_About this task_: What is needed is a faithful copy of all the entries, with no pictures in it.

BEGIN Information provided

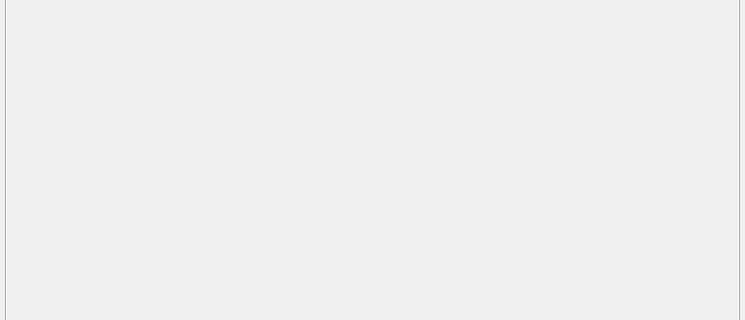
Above: Source_Code/source_files/isrt_gui_v0.7.ui from sargolin/ISRT-Insurgency-Sandstorm-RCON-TOOL-and-Mapchanger before the change; both pictures show x 0 to 745 and y 530 to 850 of the 745 by 850 pixel window. Below: the same form after it.
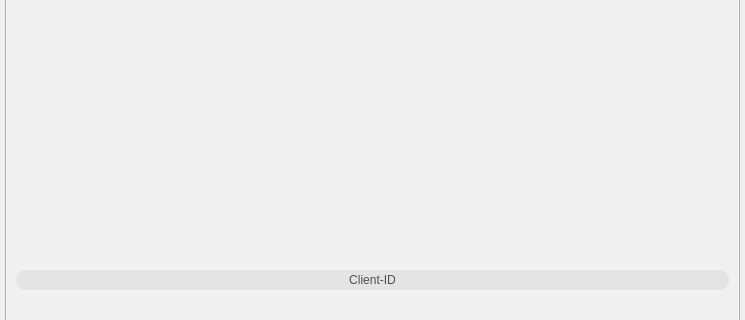
That is the form after the change. The open tabs and pages were chosen to show the change. Icons and pictures are not drawn.

Commit message: Implemented Client ID

The edit to the form file:
```diff
--- a/Source_Code/source_files/isrt_gui_v0.7.ui
+++ b/Source_Code/source_files/isrt_gui_v0.7.ui
@@ -3319,6 +3319,36 @@
          </property>
         </spacer>
        </item>
+       <item>
+        <widget class="QLabel" name="lbl_client_id">
+         <property name="autoFillBackground">
+          <bool>false</bool>
+         </property>
+         <property name="styleSheet">
+          <string notr="true">background-color: rgb(228, 228, 228);
+border-radius: 10px;
+min-height: 20px;</string>
+         </property>
+         <property name="frameShape">
+          <enum>QFrame::NoFrame</enum>
+         </property>
+         <property name="frameShadow">
+          <enum>QFrame::Plain</enum>
+         </property>
+         <property name="text">
+          <string>&lt;html&gt;&lt;head/&gt;&lt;body&gt;&lt;p&gt;&lt;span style=&quot; color:#505050;&quot;&gt;Client-ID&lt;/span&gt;&lt;/p&gt;&lt;/body&gt;&lt;/html&gt;</string>
+         </property>
+         <property name="scaledContents">
+          <bool>false</bool>
+         </property>
+         <property name="alignment">
+          <set>Qt::AlignCenter</set>
+         </property>
+         <property name="textInteractionFlags">
+          <set>Qt::LinksAccessibleByMouse|Qt::TextSelectableByMouse</set>
+         </property>
+        </widget>
+       </item>
        <item>
         <widget class="QLabel" name="label_saving_indicator">
          <property name="font">
```
The commit also changes 5 other files.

END Information provided

_Answer to the problem_:
Above: Source_Code/source_files/isrt_gui_v0.7.ui from sargolin/ISRT-Insurgency-Sandstorm-RCON-TOOL-and-Mapchanger before the change; both pictures show x 0 to 745 and y 530 to 850 of the 745 by 850 pixel window. Below: the same form after it.
That is the form after the change. The open tabs and pages were chosen to show the change. Icons and pictures are not drawn.

Commit message: Implemented Client ID

The edit to the form file:
```diff
--- a/Source_Code/source_files/isrt_gui_v0.7.ui
+++ b/Source_Code/source_files/isrt_gui_v0.7.ui
@@ -3319,6 +3319,36 @@
          </property>
         </spacer>
        </item>
+       <item>
+        <widget class="QLabel" name="lbl_client_id">
+         <property name="autoFillBackground">
+          <bool>false</bool>
+         </property>
+         <property name="styleSheet">
+          <string notr="true">background-color: rgb(228, 228, 228);
+border-radius: 10px;
+min-height: 20px;</string>
+         </property>
+         <property name="frameShape">
+          <enum>QFrame::NoFrame</enum>
+         </property>
+         <property name="frameShadow">
+          <enum>QFrame::Plain</enum>
+         </property>
+         <property name="text">
+          <string>&lt;html&gt;&lt;head/&gt;&lt;body&gt;&lt;p&gt;&lt;span style=&quot; color:#505050;&quot;&gt;Client-ID&lt;/span&gt;&lt;/p&gt;&lt;/body&gt;&lt;/html&gt;</string>
+         </property>
+         <property name="scaledContents">
+          <bool>false</bool>
+         </property>
+         <property name="alignment">
+          <set>Qt::AlignCenter</set>
+         </property>
+         <property name="textInteractionFlags">
+          <set>Qt::LinksAccessibleByMouse|Qt::TextSelectableByMouse</set>
+         </property>
+        </widget>
+       </item>
        <item>
         <widget class="QLabel" name="label_saving_indicator">
          <property name="font">
```
The commit also changes 5 other files.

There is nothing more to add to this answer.